Nicholas David Taylor, 31, caused the smash on State Highway 8 near the Manuka Gorge on May 2 last year.

Despite the carnage, Taylor was behind the wheel less than four weeks later - when he crossed the centre line again and crashed into a hedge, leaving his friend with a broken knee.

Taylor appeared in the Dunedin District Court yesterday on two charges of driving under the influence of drugs causing injury, careless driving causing injury, possessing cannabis and breaching community work.


Walter Dalziel was driving his Mazda Bounty east when Taylor, driving towards Beaumont, veered into the wrong lane while rounding a bend.

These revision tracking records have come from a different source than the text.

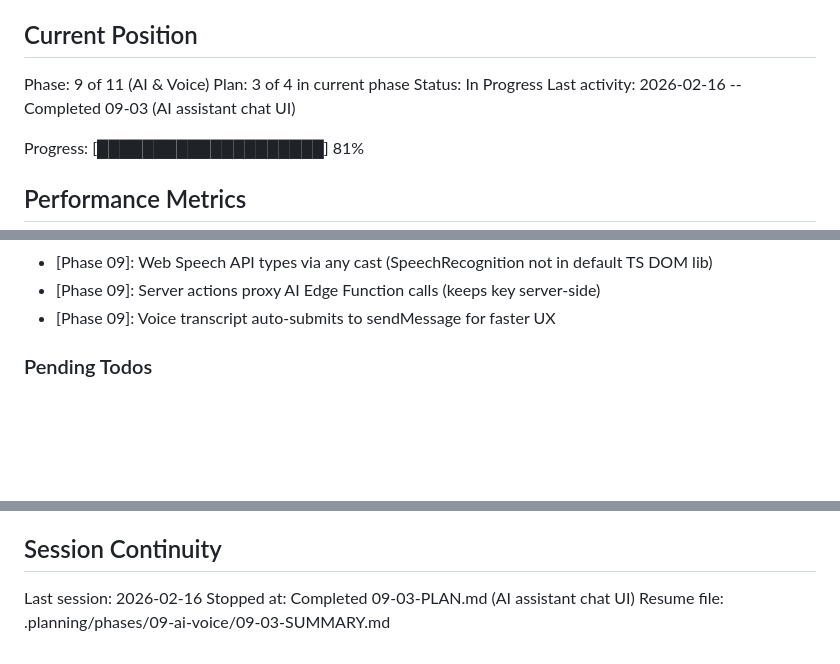
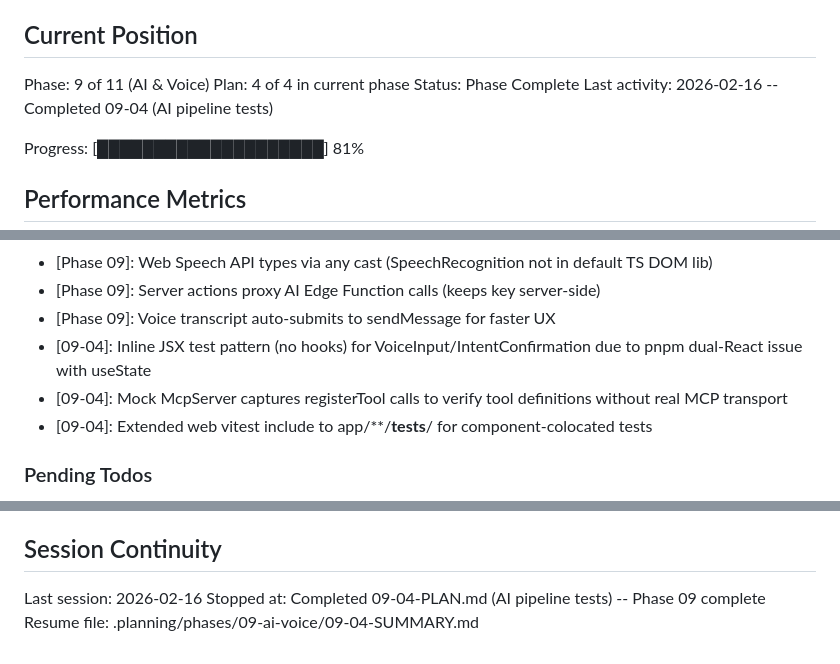
Before and after one commit to festapp-platform/festapp-rideshare, a Markdown page: .planning/STATE.md, 3 parts joined by grey strips. Drawn GitHub-style; blank space fills up the shorter version.

Commit message:
docs(09-04): complete AI pipeline tests plan
- SUMMARY.md with 68 tests across 4 test suites
- STATE.md updated: phase 09 complete, plan 4/4

```diff
--- a/.planning/STATE.md
+++ b/.planning/STATE.md
@@ -10,9 +10,9 @@ See: .planning/PROJECT.md (updated 2026-02-15)
 ## Current Position
 
 Phase: 9 of 11 (AI & Voice)
-Plan: 3 of 4 in current phase
-Status: In Progress
-Last activity: 2026-02-16 -- Completed 09-03 (AI assistant chat UI)
+Plan: 4 of 4 in current phase
+Status: Phase Complete
+Last activity: 2026-02-16 -- Completed 09-04 (AI pipeline tests)
 
 Progress: [████████████████████] 81%
 
@@ -206,6 +207,9 @@ Recent decisions affecting current work:
 - [Phase 09]: Web Speech API types via any cast (SpeechRecognition not in default TS DOM lib)
 - [Phase 09]: Server actions proxy AI Edge Function calls (keeps key server-side)
 - [Phase 09]: Voice transcript auto-submits to sendMessage for faster UX
+- [09-04]: Inline JSX test pattern (no hooks) for VoiceInput/IntentConfirmation due to pnpm dual-React issue with useState
+- [09-04]: Mock McpServer captures registerTool calls to verify tool definitions without real MCP transport
+- [09-04]: Extended web vitest include to app/**/__tests__/ for component-colocated tests
 
 ### Pending Todos
 
@@ -224,5 +228,5 @@ Recent decisions affecting current work:
 ## Session Continuity
 
 Last session: 2026-02-16
-Stopped at: Completed 09-03-PLAN.md (AI assistant chat UI)
-Resume file: .planning/phases/09-ai-voice/09-03-SUMMARY.md
+Stopped at: Completed 09-04-PLAN.md (AI pipeline tests) -- Phase 09 complete
+Resume file: .planning/phases/09-ai-voice/09-04-SUMMARY.md
```
Also changed, not shown: other parts of .planning/STATE.md (+1 -0 lines), 1 other file.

Walter Dalziel.
Walter Dalziel.

Dalziel stood before the court and tearfully catalogued his injuries which included broken ribs, broken sternum, broken clavicle, severe damage to both knees and broken bones in his feet.

His family were told he might die.

''For the next fortnight, I wished I had,'' he said.

Dalziel spent 79 days in hospital, 56 of them on his back, unable to stand.

Regaining his mobility had been an agonising process, he said, and he and his wife had spent more than $20,000 upgrading their home to meet his needs.

Dalziel spoke directly to the man in the dock.

''Taylor, you sent me on a journey through hell ... You condemned me to suffer pain for the rest of my life,'' he said.


''I'm left with nothing but contempt for you.''

Taylor also injured a friend in the May 2 crash and was hospitalised himself.

Nicholas Taylor.
Nicholas Taylor.

When a sample of his blood was analysed, the amount of methamphetamine in his system exceeded the maximum level the test could handle.

There was also THC in Taylor's blood and cannabis was found by police in the wreckage of the Toyota Hilux he was driving.

In a letter before the court, the defendant said he was ''sorry to the core of my thoughts'' for what his victims experienced.

Judge John Macdonald noted Taylor had previous convictions for drugs and for poor driving.

The man admitted in a pre-sentence interview that he was a long-term cannabis user and had been hooked on P for about 18 months.

Judge Macdonald ordered $10,000 in reparations in favour of Dalziel but said he was concerned the victim would never see a cent.

Taylor already owed more than $12,000 in reparation from previous offences, along with $10,000 in fines.

The judge sentenced him to two years and eight months' imprisonment and banned him from driving for three years.